__WHAT TO PRODUCE__:
Search the records for the word "alinhadas" and copy each line in which it appears.
*** Block opens ***
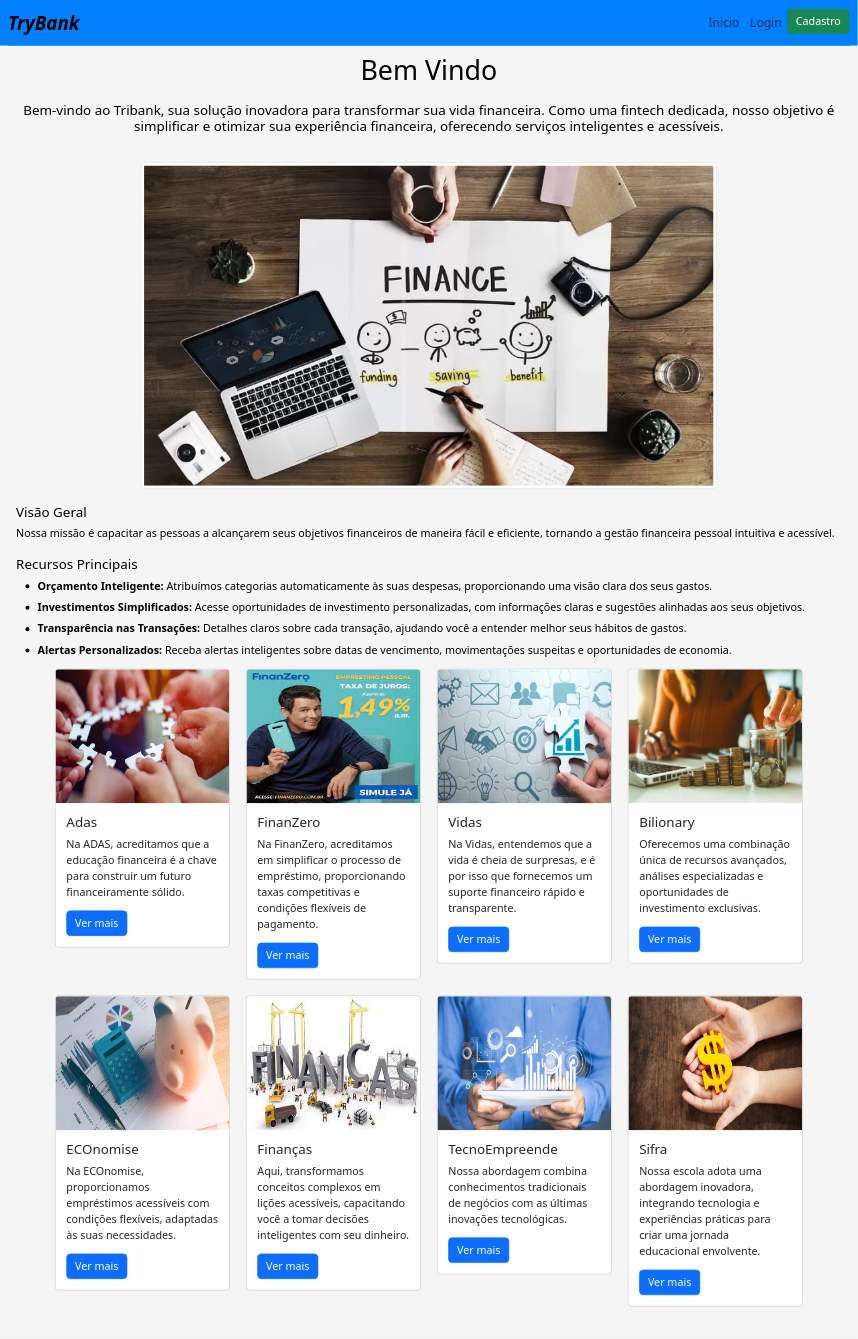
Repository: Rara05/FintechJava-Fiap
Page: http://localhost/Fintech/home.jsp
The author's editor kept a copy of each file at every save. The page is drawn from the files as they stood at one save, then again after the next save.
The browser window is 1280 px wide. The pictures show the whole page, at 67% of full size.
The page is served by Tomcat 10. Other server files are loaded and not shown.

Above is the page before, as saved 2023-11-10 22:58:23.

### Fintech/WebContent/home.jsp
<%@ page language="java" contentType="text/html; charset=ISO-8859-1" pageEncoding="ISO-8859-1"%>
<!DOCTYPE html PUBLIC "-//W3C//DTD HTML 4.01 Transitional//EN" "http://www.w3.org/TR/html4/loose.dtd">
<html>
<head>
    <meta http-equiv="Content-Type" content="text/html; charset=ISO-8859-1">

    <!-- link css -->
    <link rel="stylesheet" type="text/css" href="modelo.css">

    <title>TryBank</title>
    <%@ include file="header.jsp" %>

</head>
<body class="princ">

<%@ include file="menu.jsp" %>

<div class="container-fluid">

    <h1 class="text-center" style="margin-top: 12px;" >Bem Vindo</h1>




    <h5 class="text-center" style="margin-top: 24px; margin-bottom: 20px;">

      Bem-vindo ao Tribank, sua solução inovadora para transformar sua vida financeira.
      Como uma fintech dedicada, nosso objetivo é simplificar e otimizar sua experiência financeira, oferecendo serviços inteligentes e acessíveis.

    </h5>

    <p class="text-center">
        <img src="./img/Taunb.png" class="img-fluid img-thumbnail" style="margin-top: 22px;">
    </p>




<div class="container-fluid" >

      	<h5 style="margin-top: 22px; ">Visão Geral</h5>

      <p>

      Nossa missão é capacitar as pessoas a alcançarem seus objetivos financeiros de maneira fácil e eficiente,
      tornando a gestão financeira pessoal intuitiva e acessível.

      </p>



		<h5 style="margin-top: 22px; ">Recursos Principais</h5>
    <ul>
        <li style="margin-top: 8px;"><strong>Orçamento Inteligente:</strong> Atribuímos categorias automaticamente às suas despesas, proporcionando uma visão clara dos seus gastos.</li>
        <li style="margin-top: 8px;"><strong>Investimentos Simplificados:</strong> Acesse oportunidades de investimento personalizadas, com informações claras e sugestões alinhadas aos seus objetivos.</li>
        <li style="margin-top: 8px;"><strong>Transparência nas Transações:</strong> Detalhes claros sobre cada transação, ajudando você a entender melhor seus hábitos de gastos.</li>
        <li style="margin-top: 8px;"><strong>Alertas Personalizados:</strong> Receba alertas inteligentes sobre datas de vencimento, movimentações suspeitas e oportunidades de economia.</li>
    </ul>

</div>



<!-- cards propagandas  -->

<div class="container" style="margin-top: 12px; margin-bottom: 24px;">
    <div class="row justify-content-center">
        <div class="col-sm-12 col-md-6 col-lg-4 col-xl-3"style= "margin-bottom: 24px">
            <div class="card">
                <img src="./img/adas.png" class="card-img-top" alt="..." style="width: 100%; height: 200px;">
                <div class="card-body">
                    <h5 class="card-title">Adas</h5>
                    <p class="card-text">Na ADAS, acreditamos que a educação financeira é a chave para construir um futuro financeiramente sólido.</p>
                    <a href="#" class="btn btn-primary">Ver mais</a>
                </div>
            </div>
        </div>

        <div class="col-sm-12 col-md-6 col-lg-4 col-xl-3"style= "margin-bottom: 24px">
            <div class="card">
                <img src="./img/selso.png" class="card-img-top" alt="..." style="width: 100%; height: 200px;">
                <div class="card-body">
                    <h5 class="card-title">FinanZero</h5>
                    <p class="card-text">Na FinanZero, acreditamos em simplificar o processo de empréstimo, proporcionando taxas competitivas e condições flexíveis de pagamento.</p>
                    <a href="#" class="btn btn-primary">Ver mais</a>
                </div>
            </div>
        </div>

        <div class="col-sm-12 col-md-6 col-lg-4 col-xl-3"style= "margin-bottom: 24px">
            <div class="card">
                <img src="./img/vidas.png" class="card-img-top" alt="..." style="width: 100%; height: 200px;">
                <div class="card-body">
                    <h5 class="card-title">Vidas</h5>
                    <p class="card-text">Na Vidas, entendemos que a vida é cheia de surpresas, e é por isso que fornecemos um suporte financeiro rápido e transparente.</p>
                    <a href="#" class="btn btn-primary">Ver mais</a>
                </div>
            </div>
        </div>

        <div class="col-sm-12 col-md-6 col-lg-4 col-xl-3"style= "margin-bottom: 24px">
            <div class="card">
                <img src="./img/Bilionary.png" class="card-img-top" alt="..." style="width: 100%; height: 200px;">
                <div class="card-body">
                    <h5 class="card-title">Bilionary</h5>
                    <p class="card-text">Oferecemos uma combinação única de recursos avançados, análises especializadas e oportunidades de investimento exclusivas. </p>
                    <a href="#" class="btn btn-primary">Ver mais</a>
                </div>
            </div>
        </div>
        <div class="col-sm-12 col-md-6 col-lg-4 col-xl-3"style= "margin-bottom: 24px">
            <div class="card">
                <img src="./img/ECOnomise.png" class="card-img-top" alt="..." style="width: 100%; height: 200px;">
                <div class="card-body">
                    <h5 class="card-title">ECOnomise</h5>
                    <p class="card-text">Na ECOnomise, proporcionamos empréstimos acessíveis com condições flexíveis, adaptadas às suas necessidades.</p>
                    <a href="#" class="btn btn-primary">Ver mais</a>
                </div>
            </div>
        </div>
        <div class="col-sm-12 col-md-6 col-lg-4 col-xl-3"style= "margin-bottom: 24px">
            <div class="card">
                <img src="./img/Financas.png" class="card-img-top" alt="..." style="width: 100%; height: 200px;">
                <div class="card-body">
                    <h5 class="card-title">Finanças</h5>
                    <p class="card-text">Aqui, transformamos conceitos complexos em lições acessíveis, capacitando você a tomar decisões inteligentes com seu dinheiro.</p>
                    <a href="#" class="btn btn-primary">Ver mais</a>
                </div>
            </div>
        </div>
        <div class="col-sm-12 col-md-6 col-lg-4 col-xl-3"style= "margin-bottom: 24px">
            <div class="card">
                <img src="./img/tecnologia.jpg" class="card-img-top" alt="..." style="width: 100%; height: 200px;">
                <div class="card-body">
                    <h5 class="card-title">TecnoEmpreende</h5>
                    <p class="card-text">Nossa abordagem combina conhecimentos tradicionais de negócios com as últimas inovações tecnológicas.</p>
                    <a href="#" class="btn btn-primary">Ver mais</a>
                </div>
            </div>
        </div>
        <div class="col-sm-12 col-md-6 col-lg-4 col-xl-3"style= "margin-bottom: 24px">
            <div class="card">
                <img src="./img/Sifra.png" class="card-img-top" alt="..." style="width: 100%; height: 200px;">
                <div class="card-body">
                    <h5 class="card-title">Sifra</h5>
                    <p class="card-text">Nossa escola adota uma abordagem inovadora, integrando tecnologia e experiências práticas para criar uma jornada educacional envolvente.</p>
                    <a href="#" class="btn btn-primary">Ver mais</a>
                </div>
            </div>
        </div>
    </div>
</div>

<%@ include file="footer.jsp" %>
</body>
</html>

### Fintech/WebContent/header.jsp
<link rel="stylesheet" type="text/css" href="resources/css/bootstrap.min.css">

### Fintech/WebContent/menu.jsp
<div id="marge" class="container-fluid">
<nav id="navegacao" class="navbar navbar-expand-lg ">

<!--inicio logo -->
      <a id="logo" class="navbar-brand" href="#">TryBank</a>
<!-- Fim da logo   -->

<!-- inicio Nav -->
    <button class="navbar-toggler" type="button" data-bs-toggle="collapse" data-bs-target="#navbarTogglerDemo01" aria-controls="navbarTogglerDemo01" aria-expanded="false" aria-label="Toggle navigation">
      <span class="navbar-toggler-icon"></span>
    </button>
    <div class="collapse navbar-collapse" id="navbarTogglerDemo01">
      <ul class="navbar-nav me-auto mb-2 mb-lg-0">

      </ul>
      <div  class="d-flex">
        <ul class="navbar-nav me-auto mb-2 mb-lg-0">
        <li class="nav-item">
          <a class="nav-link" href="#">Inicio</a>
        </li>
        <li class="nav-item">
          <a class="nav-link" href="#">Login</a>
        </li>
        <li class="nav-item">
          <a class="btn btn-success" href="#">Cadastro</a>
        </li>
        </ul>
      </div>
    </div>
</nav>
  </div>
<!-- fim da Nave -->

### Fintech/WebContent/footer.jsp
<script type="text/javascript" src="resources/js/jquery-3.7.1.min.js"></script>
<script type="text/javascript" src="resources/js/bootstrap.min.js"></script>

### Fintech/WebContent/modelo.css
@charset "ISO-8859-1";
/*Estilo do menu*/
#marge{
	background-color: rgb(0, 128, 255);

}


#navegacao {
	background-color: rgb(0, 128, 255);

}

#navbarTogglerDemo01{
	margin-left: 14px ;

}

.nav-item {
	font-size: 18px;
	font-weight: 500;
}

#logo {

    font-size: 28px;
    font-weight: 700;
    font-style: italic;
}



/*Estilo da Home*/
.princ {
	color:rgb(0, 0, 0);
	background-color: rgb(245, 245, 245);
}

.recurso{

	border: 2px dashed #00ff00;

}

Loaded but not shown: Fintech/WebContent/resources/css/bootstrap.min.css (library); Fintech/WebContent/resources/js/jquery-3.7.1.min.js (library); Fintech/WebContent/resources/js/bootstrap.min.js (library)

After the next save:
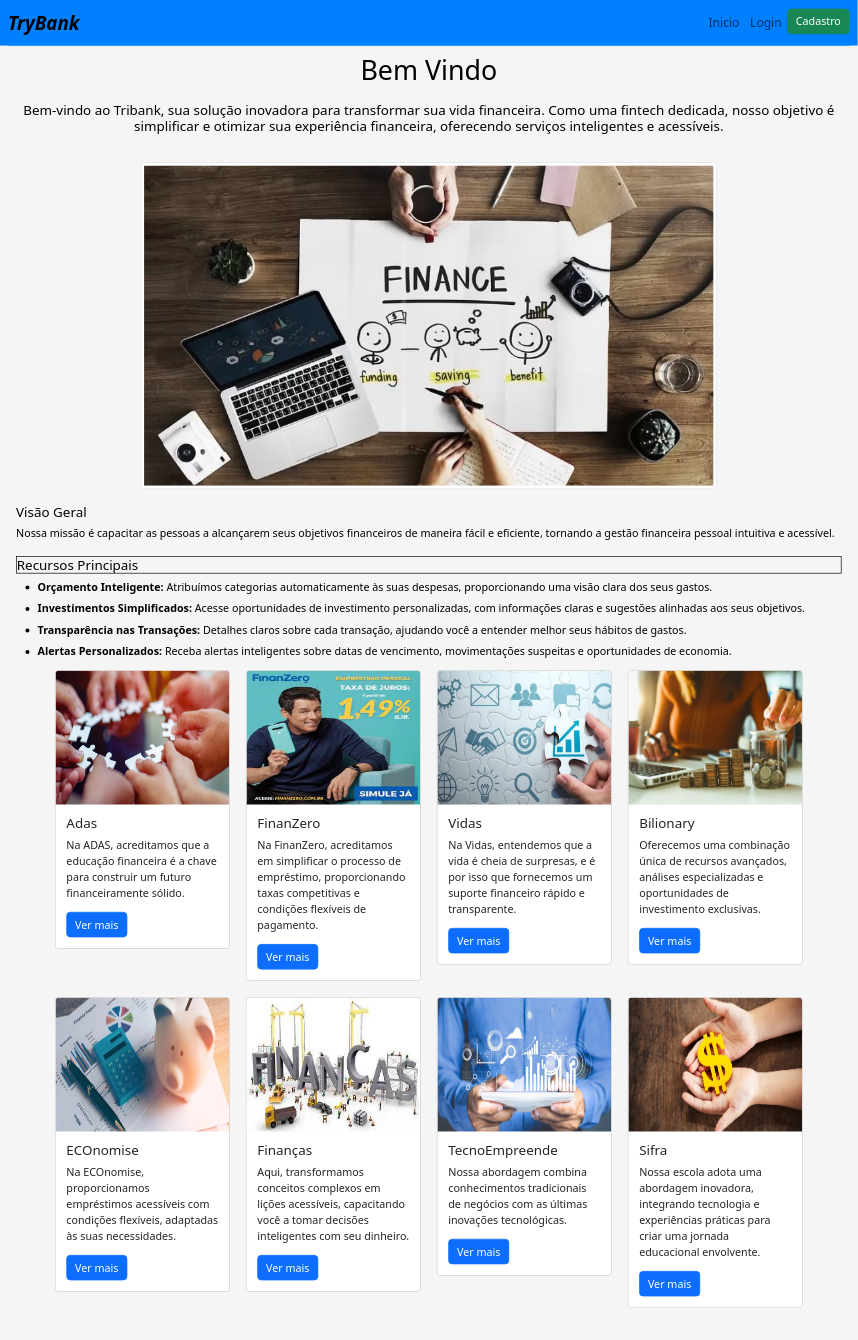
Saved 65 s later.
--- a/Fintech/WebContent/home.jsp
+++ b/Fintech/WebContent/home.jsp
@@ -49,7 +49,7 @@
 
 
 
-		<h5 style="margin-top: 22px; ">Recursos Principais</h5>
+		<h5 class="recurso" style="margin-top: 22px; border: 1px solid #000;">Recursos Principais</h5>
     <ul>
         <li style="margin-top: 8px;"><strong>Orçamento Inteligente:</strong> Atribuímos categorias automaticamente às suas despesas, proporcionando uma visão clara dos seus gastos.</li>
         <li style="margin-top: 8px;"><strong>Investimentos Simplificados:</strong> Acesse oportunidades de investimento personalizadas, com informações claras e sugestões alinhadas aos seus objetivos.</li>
*** Block closes ***
*** Block opens ***
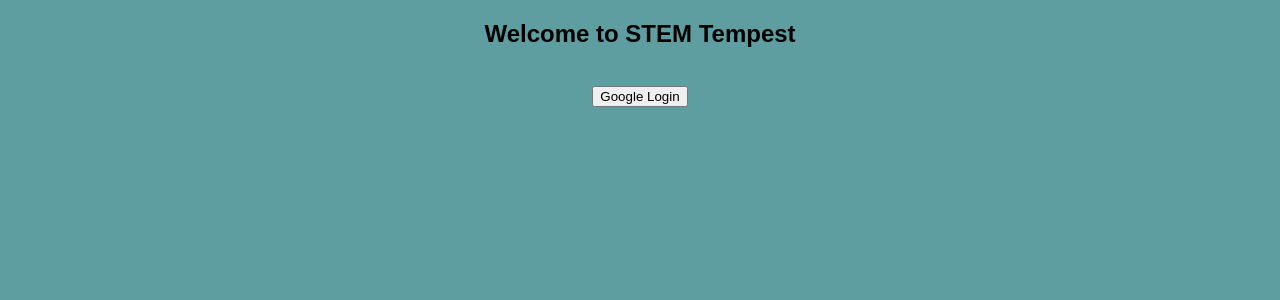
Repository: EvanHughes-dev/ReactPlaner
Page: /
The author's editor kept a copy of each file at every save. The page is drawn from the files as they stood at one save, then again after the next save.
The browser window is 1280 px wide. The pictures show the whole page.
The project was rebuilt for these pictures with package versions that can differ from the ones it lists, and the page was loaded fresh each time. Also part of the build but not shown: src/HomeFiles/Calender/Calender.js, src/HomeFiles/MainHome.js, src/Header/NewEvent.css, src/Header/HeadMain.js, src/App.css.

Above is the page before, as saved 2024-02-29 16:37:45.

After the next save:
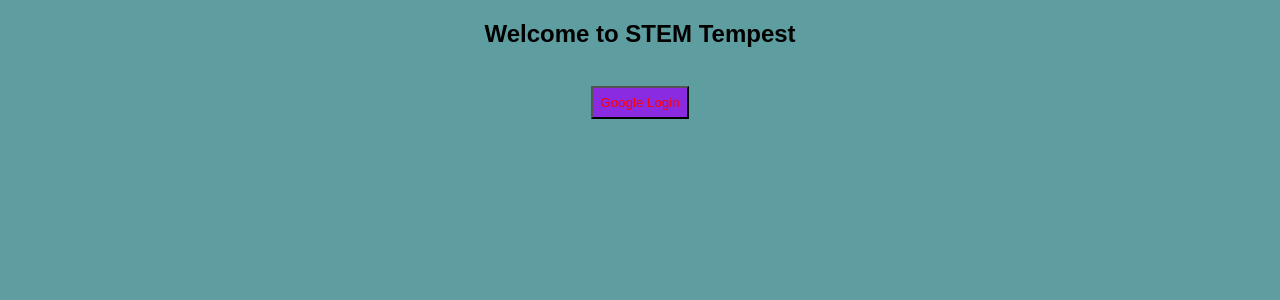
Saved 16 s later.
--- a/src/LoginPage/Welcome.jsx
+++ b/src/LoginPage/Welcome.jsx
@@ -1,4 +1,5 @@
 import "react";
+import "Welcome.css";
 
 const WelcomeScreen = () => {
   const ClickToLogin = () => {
*** Block closes ***
__REPLY TO THE TASK__:
        <li style="margin-top: 8px;"><strong>Investimentos Simplificados:</strong> Acesse oportunidades de investimento personalizadas, com informações claras e sugestões alinhadas aos seus objetivos.</li>
         <li style="margin-top: 8px;"><strong>Investimentos Simplificados:</strong> Acesse oportunidades de investimento personalizadas, com informações claras e sugestões alinhadas aos seus objetivos.</li>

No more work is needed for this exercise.